With only five people in attendance, from the bride and groom’s families and including a beautician and two photographers, the typical Kerala-style two-hour wedding was conducted right in their living room. From the sarees to the decorations and Kerala-style sadhya for the wedding feast, everything was done with help from locals, said the proud parents. “The only disappointment was that our son, who works in Bengaluru, couldn’t be by her side. He, along with his wife, blessed the couple via a video call, which was a moment to cherish,” mentioned Vinodini.
As per the social distancing guidelines issued by the Ministry of Health and Family Welfare, it was underscored to “keep already planned weddings to a limited gathering, postpone all non-essential social and cultural gatherings”. Under the circumstances, most couples and their families have either decided to wait indefinitely for the situation to “normalise” or downsize the event by “90 per cent in terms of capacity, preparations, food, photography and people”, said Pranesh Padmanabhan, CEO, Studio31_Weddings, which operates in southern states.
While he said that the photography business has taken a hit, much like other sectors with “more than 65 per cent revenue loss”, creativity has bloomed. “Minimalism is beautiful and as photographers, we love it. We are getting creative, with less people to disturb us,” joked Padmanabhan, while mentioning how couples themselves tend to be at ease with not too many prying eyes around them, as is the case during big fat Indian weddings.
His company has been promoting small-scale weddings at homes and in marriage halls, with not over 30 people in attendance, including helpers. Padmanabhan believes people are opening up to the idea that less is more.
Avantika Raghavan, 29, a dermatologist, who tied the knot in the presence of 30 people at a small wedding hall in Chennai’s West Mambalam on March 30, with due police permission, says her original guest list “hovered around 1,500 as it was a much-anticipated wedding on both sides”. “Within a matter of 10 days,” she shares, “we had to find a small wedding hall near our place, cancel the bigger one, changed to a local caterer, with only few invitations printed and rest e-invites.”

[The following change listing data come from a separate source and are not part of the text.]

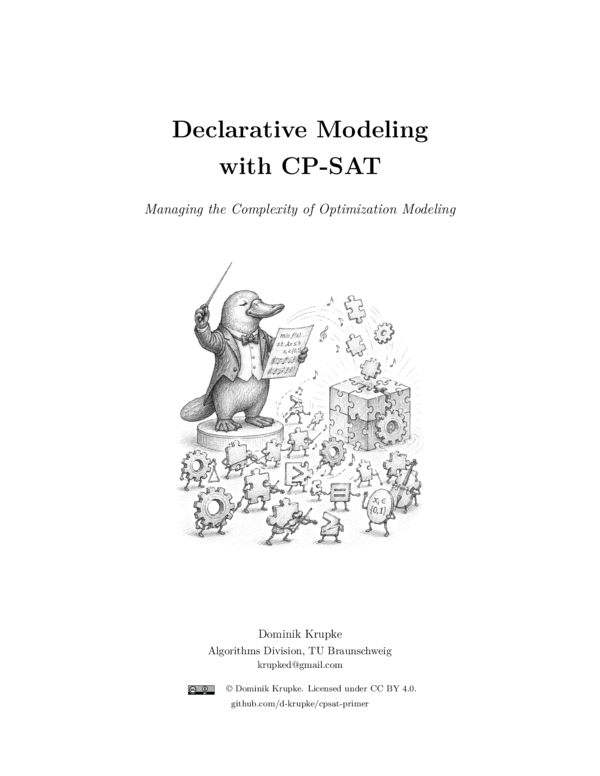
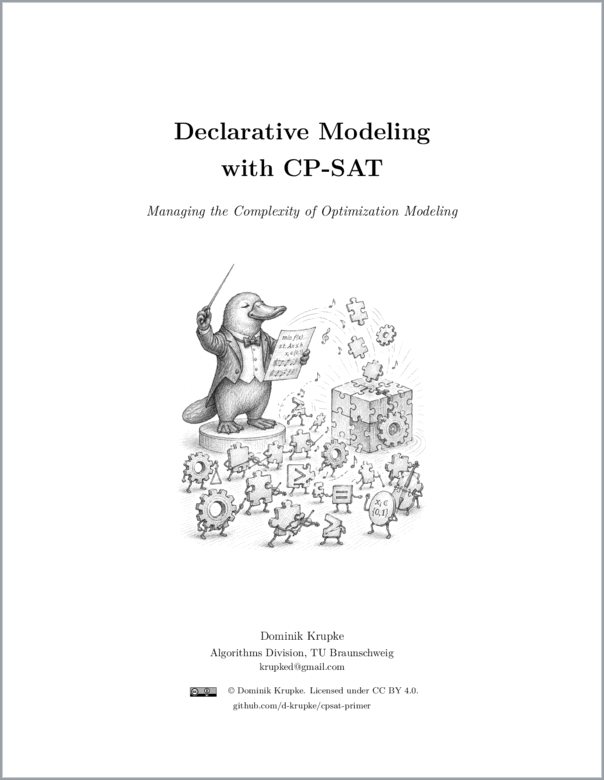
Frame the manuscript cover and make its PDF links download
- Bake a light gray frame into the title-page thumbnail so the cover no longer
  bleeds into a white page background (GitHub strips inline CSS, so the border
  has to live in the image).
- Point the three PDF links at raw.githubusercontent.com instead of the blob
  URL: it serves application/octet-stream, so clicking downloads the typeset PDF
  instead of opening GitHub's in-page preview.

diff --git a/README.md b/README.md
@@ -11929,15 +11929,15 @@ print("[SetCover] Chosen subsets:", ", ".join(chosen))
 
 <a name="chapters-declarative_modeling"></a>
 
-[**Declarative Modeling with CP-SAT**](https://github.com/d-krupke/cpsat-primer/blob/main/manuscripts/cpsat_declarative_modeling/cpsat_declarative_modeling.pdf)
+[**Declarative Modeling with CP-SAT**](https://raw.githubusercontent.com/d-krupke/cpsat-primer/main/manuscripts/cpsat_declarative_modeling/cpsat_declarative_modeling.pdf)
 is a standalone companion manuscript to this primer, available as a typeset PDF.
 
 <p align="center">
-  <a href="https://github.com/d-krupke/cpsat-primer/blob/main/manuscripts/cpsat_declarative_modeling/cpsat_declarative_modeling.pdf">
+  <a href="https://raw.githubusercontent.com/d-krupke/cpsat-primer/main/manuscripts/cpsat_declarative_modeling/cpsat_declarative_modeling.pdf">
     <img src="https://raw.githubusercontent.com/d-krupke/cpsat-primer/main/images/declarative_modeling_titlepage.png" alt="Declarative Modeling with CP-SAT — title page" width="320">
   </a>
   <br>
-  <em><a href="https://github.com/d-krupke/cpsat-primer/blob/main/manuscripts/cpsat_declarative_modeling/cpsat_declarative_modeling.pdf">Click the cover to read the typeset PDF</a></em>
+  <em><a href="https://raw.githubusercontent.com/d-krupke/cpsat-primer/main/manuscripts/cpsat_declarative_modeling/cpsat_declarative_modeling.pdf">Click the cover to read the typeset PDF</a></em>
 </p>
 
 The primer is the broader, more extensive resource: it covers CP-SAT in depth,

diff --git a/chapters/declarative_modeling.md b/chapters/declarative_modeling.md
@@ -2,15 +2,15 @@
 
 <a name="chapters-declarative_modeling"></a>
 
-[**Declarative Modeling with CP-SAT**](https://github.com/d-krupke/cpsat-primer/blob/main/manuscripts/cpsat_declarative_modeling/cpsat_declarative_modeling.pdf)
+[**Declarative Modeling with CP-SAT**](https://raw.githubusercontent.com/d-krupke/cpsat-primer/main/manuscripts/cpsat_declarative_modeling/cpsat_declarative_modeling.pdf)
 is a standalone companion manuscript to this primer, available as a typeset PDF.
 
 <p align="center">
-  <a href="https://github.com/d-krupke/cpsat-primer/blob/main/manuscripts/cpsat_declarative_modeling/cpsat_declarative_modeling.pdf">
+  <a href="https://raw.githubusercontent.com/d-krupke/cpsat-primer/main/manuscripts/cpsat_declarative_modeling/cpsat_declarative_modeling.pdf">
     <img src="https://raw.githubusercontent.com/d-krupke/cpsat-primer/main/images/declarative_modeling_titlepage.png" alt="Declarative Modeling with CP-SAT — title page" width="320">
   </a>
   <br>
-  <em><a href="https://github.com/d-krupke/cpsat-primer/blob/main/manuscripts/cpsat_declarative_modeling/cpsat_declarative_modeling.pdf">Click the cover to read the typeset PDF</a></em>
+  <em><a href="https://raw.githubusercontent.com/d-krupke/cpsat-primer/main/manuscripts/cpsat_declarative_modeling/cpsat_declarative_modeling.pdf">Click the cover to read the typeset PDF</a></em>
 </p>
 
 The primer is the broader, more extensive resource: it covers CP-SAT in depth,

She told indianexpress.com, “We had waited so long to start our life together. My husband always wanted a small intimate wedding with only close family and friends, so the lockdown kind of made his wish come true. Also, there were no auspicious dates after March 30.”
“The hall was cleaned with hospital-grade floor cleaners, surface disinfectants; hand sanitisers were kept at multiple places; masks were handed out at the entrance to those who didn’t wear one and only seven to eight were allowed to dine at a time,” said Raghavan, whose wedding was live-streamed to family and friends so they could be a part of it virtually.
*Only steel tumblers, no paper cups.
*No single-use plastics were used.
*Decor was minimalistic, with natural flowers only.
*Excess food was packaged and given away, not thrown.
*No packaged gifts, only blessings in kind.
*Thamboolam bags (wedding return gift bags) were made from upcycled/recycled cloth. An NGO called HelpHer made the bags from thrown curtain cloths, sofa covers, etc.
*Only few invitations were printed, rest were all e-invites.
Innovation is definitely the key, when it comes to couples making their wedding dreams come true during the pandemic.